Armed conflict, the HIV/AIDS pandemic, natural disasters and climate change are the leading causes of hunger worldwide, according to a report (.doc) released on Monday by the U.N. Food and Agriculture Organization during the 31st Session of the Committee on World Food Security in Rome, Reuters AlertNet reports (Reuters AlertNet, 5/23). The report, titled "Assessment of the World Food Security Situation," says that the Millennium Development Goal of reducing by half the number of hungry people in the world by 2015 -- established by the World Food Summit in 1996 -- is "almost certain to be missed by a wide margin if current trends persist," according to a FAO release. However, the report also finds that the target of reducing the proportion of people affected by extreme poverty and hunger by 2015 might be achieved in most regions except sub-Saharan Africa (FAO release, 5/23). "Peace encourages investments and allows social and economic development. Conflict destroys lives, opportunities and environments," the report says, adding, "It can destroy in hours and days what has taken years and decades to develop" (AFP/Yahoo! News, 5/23). The report also says that armed conflict "contributes to the spread of HIV/AIDS through displacement, rape or commercial sex" (Reuters AlertNet, 5/23).
From Kaiser Network.org (Daily Report, 5/25)
Here's an excerpt from the report that caught my eye:
"FAO estimates that 852 million people worldwide were undernourished in 2000–2002: 815 million in developing countries, 28 million in the countries in transition and 9 million in the industrialized countries (see Table 1). South Asia and Sub-Saharan Africa have disproportionate share of the world’s hungry.
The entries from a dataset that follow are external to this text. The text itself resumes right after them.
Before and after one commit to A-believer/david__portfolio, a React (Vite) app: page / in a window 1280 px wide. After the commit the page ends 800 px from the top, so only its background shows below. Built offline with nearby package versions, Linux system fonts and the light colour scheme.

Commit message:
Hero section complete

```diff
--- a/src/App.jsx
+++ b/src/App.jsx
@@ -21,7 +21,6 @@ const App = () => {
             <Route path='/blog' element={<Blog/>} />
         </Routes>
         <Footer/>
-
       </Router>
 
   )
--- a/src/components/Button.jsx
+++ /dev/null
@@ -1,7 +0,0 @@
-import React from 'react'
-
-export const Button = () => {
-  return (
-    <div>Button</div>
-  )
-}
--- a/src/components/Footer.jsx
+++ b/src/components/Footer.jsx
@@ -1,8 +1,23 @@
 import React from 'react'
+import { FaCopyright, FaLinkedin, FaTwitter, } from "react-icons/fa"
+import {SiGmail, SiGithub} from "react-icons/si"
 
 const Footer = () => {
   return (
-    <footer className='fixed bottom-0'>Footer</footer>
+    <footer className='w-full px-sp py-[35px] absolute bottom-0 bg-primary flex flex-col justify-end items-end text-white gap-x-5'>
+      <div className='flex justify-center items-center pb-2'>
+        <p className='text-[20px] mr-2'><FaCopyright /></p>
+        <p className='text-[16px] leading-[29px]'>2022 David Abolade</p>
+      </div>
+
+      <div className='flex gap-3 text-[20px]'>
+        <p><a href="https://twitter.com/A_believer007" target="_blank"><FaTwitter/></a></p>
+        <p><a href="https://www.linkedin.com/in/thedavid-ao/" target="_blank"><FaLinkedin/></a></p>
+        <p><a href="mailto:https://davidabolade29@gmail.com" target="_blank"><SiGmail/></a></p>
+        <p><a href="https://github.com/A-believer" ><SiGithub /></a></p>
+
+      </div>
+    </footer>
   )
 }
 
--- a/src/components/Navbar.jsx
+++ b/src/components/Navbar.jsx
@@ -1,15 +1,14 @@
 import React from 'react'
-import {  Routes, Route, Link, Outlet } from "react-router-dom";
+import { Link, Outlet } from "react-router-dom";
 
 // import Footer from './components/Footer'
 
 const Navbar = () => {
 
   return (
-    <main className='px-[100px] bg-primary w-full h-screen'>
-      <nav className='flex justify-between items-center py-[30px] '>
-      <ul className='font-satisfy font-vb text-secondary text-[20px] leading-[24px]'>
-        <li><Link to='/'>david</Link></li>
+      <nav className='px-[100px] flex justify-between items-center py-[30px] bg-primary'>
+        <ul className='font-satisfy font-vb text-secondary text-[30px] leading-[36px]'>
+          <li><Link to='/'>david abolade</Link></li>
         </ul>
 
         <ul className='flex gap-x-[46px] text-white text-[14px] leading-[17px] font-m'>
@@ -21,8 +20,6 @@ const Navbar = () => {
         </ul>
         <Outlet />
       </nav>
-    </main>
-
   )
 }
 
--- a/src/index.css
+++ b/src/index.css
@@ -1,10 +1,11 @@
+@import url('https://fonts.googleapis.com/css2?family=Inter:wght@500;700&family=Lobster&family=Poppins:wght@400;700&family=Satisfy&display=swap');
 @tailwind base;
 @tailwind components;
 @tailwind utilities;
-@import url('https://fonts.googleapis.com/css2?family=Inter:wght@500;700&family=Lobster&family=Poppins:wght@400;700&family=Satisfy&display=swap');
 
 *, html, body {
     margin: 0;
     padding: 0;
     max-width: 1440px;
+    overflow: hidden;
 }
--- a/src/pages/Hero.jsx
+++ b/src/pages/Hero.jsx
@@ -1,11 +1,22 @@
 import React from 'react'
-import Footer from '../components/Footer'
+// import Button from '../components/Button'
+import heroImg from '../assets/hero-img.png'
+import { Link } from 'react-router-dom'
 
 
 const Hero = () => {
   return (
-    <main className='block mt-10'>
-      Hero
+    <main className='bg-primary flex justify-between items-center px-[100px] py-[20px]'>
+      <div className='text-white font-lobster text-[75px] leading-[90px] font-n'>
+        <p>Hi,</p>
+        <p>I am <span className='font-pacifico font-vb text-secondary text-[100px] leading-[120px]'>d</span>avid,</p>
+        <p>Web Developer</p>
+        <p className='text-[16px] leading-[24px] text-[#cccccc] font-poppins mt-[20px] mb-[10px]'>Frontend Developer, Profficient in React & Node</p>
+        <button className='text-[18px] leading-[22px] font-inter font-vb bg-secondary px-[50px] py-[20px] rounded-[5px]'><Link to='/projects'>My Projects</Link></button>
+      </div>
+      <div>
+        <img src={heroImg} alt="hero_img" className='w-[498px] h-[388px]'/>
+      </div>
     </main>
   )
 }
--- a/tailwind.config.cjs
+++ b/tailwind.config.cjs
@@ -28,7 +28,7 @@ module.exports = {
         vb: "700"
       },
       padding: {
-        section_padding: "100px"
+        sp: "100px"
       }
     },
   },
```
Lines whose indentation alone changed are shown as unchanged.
The number of undernourished people in developing countries decreased by only 9 million during the decade following the World Food Summit baseline period of 1990–1992. During the second half of the decade, the number of chronically hungry in developing countries increased at a rate of almost 4 million per year, wiping out two thirds of the reduction of 27 million achieved during the previous five years."
Let's take stock, shall we? We've called Paul Martin so many times they've had to shut down the phone lines. We've also emailed Tony Blair to within an inch of his patience. A certain other world leader has been getting off easy in my book. No more! It's time to put the pressure on George.
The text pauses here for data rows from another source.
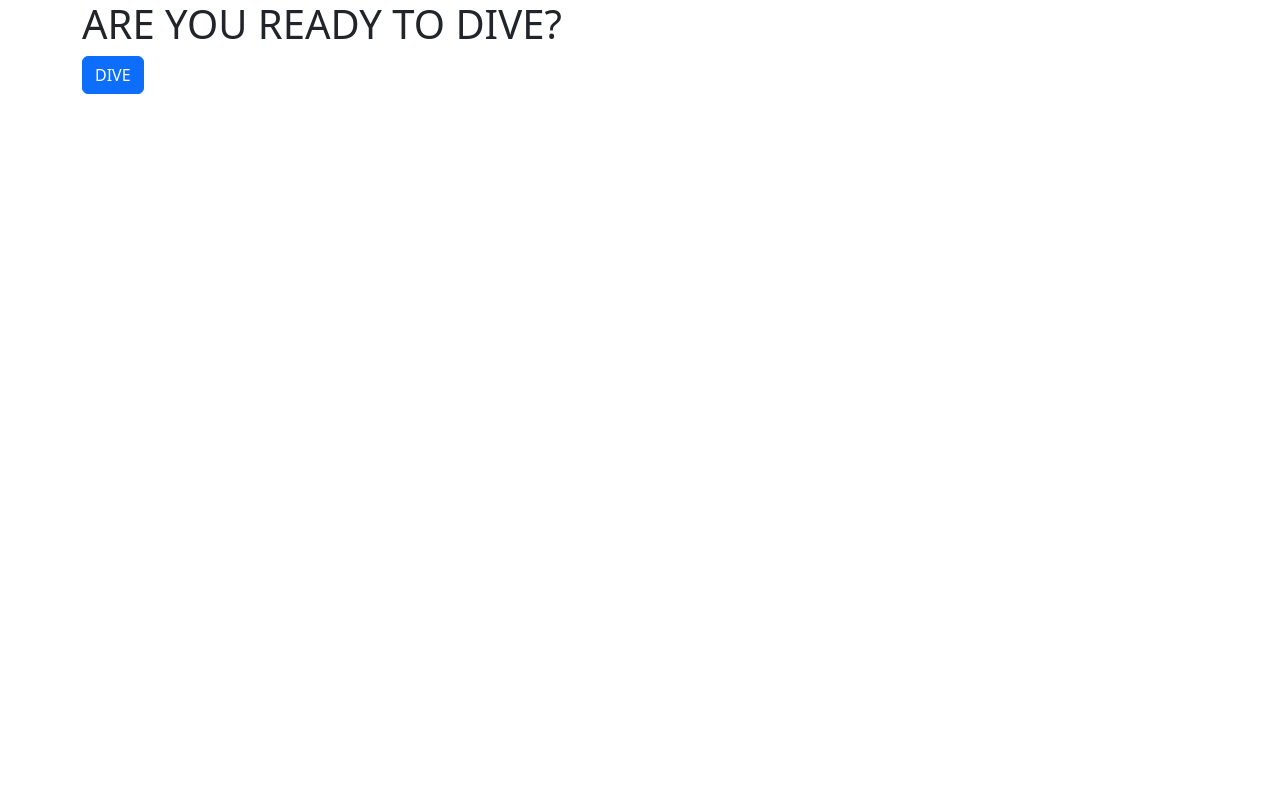
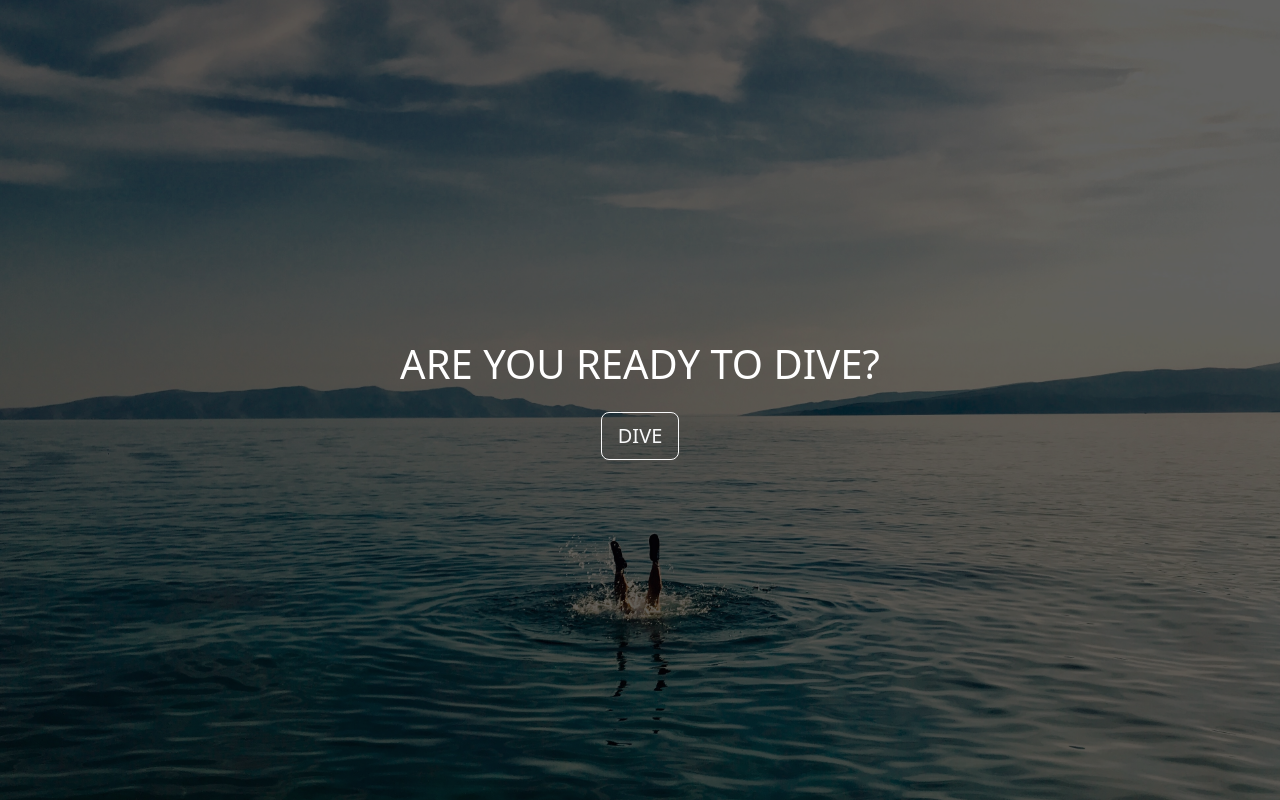
Before and after one commit to seongeunkimmy/dailydive, a Django app: page / in a window 1280 px wide. Run offline with Django 3.2, Linux system fonts and the light colour scheme; some libraries are stand-ins or nearby versions.

Commit message:
style: basic style added

```diff
--- a/dailydive_webapp/templates/dailydive_webapp/home_view.html
+++ b/dailydive_webapp/templates/dailydive_webapp/home_view.html
@@ -2,13 +2,37 @@
 
 
 {% block content %}
+{% load static %}
+    <!-- Content specific to this page -->
 
-<div class="container">
-    <!-- Content specific to this page -->
-    <h1>ARE YOU READY TO DIVE?</h1>
+<div class="bg-image">
+    <div class="d-flex flex-column position-relative z-index-2 justify-content-center align-items-center h-100">
+        <h1 class="text-white mb-4">ARE YOU READY TO DIVE?</h1>
+        <a href="/adddiary"class="btn btn-outline-light btn-lg">DIVE</a>
+    </div>
+</div>
 
-    <button class="btn btn-primary">DIVE</button>
 </div>
+<style>
+    .bg-image {
+        position: relative;
+        background-image: url('{% static "dailydive_webapp/images/bg_image.jpg" %}');
+        background-size: cover;
+        background-repeat: no-repeat;
+        height: 100vh;
+        width: 100vw;
+
+    }
+    .bg-image::before {
+        content: "";
+        position: absolute;
+        top: 0;
+        left: 0;
+        width: 100%;
+        height: 100%;
+        background-color: hsla(0, 0%, 0%, 0.6);
+    }
+</style>
 {% endblock %}
 
 
```
Also changed, not shown: dailydive_webapp/static/dailydive_webapp/images/bg_image.jpg (added).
First, from the Washington Post:
On the question of Africa right now, the Bush administration is up against Nelson Mandela, Tony Blair and the rock star-industrial complex, not to mention Sun Microsystems and Pat Robertson. It's one of those occasions when the sole pole in our (supposedly) unipolar world looks pretty much surrounded.
The sainted Mandela, who packs more moral authority than any man alive, visited President Bush last Tuesday to urge further efforts to help Africa. Blair's foreign minister was in town at the same time, reinforcing the same message. Mandela urged Bush to launch a new Africa initiative, perhaps around the time of the United Nations summit in September. For the Brits, the forcing event is July's Group of Eight summit, which Blair will host in Scotland.
Read the rest of the article High-Profile Help for Africa (registration may be required).
Our friends at One.org are kicking it up a notch too:
Together as ONE, we can let President Bush know Americans support the fight against global AIDS and poverty!
On June ONE, we will launch an unprecedented mobilization of Americans calling on President Bush to deliver a historic deal for the world's poor at the G8 Summit. If everyone who reads this e-mail encourages just 3 friends to join ONE, we will be well over ONE MILLION strong in time for the G8 Summit. That's ONE million voices united behind ONE message: Make Poverty History!
Make history this summer. Tell your friends that NOW is the time for action - ask them to join you for the largest-ever movement against global poverty in American history.
So spread the word, cause some grief, and do some good.
UPDATE: Here's a list of regional One.org events.